**Assigned task:**
Print every entry below exactly, leaving out the pictures.

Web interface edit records
= Beginning of Section =

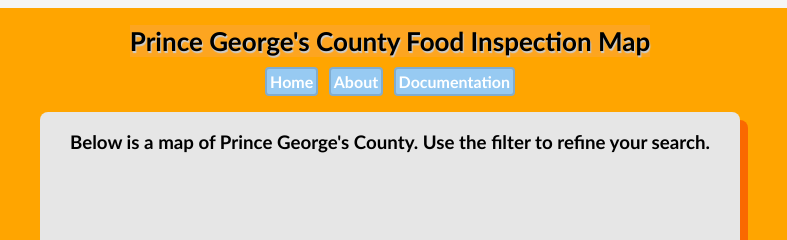
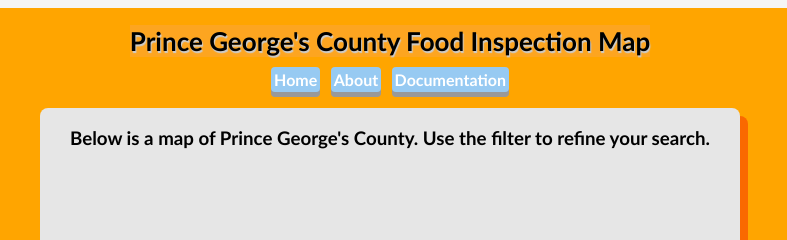
Before and after one commit to bcantillano/INST377_Food_Inspection, a website: page index.html in a window 1280 px wide. Shown: the top 240 px of the page, 250-1037 px from the left. Drawn offline with nearby package versions, Linux system fonts and the light colour scheme; files that its build step writes are made by us from their sources; no server answers; files whose address does not match are found by name.

Commit message:
added button/click animations

```diff
--- a/style.css
+++ b/style.css
@@ -26,11 +26,23 @@ body {
   margin: 0 0.2em;
   margin-bottom: 1em;
   padding: 3px;
-  background: #97caf2;
-  border: 2px solid rgba(0, 0, 0, 0.15);
+  background-color: #97caf2;
+  /* border: 2px solid rgba(0, 0, 0, 0.15); */
   border-radius: 4px;
+  box-shadow: 0 5px #999;
+  border: none;
   font-weight: bold;
   color: white;
+  cursor: pointer;
+  outline: none;
+}
+
+#links a:hover {background-color: #6ea3cc}
+
+#links a:active {
+  background-color: #6ea3cc;
+  box-shadow: 0 5px #666;
+  transform: translateY(2px);
 }
 
 h1 {
```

= End of Section =

**Response:**
Before and after one commit to bcantillano/INST377_Food_Inspection, a website: page index.html in a window 1280 px wide. Shown: the top 240 px of the page, 250-1037 px from the left. Drawn offline with nearby package versions, Linux system fonts and the light colour scheme; files that its build step writes are made by us from their sources; no server answers; files whose address does not match are found by name.

Commit message:
added button/click animations

```diff
--- a/style.css
+++ b/style.css
@@ -26,11 +26,23 @@ body {
   margin: 0 0.2em;
   margin-bottom: 1em;
   padding: 3px;
-  background: #97caf2;
-  border: 2px solid rgba(0, 0, 0, 0.15);
+  background-color: #97caf2;
+  /* border: 2px solid rgba(0, 0, 0, 0.15); */
   border-radius: 4px;
+  box-shadow: 0 5px #999;
+  border: none;
   font-weight: bold;
   color: white;
+  cursor: pointer;
+  outline: none;
+}
+
+#links a:hover {background-color: #6ea3cc}
+
+#links a:active {
+  background-color: #6ea3cc;
+  box-shadow: 0 5px #666;
+  transform: translateY(2px);
 }
 
 h1 {
```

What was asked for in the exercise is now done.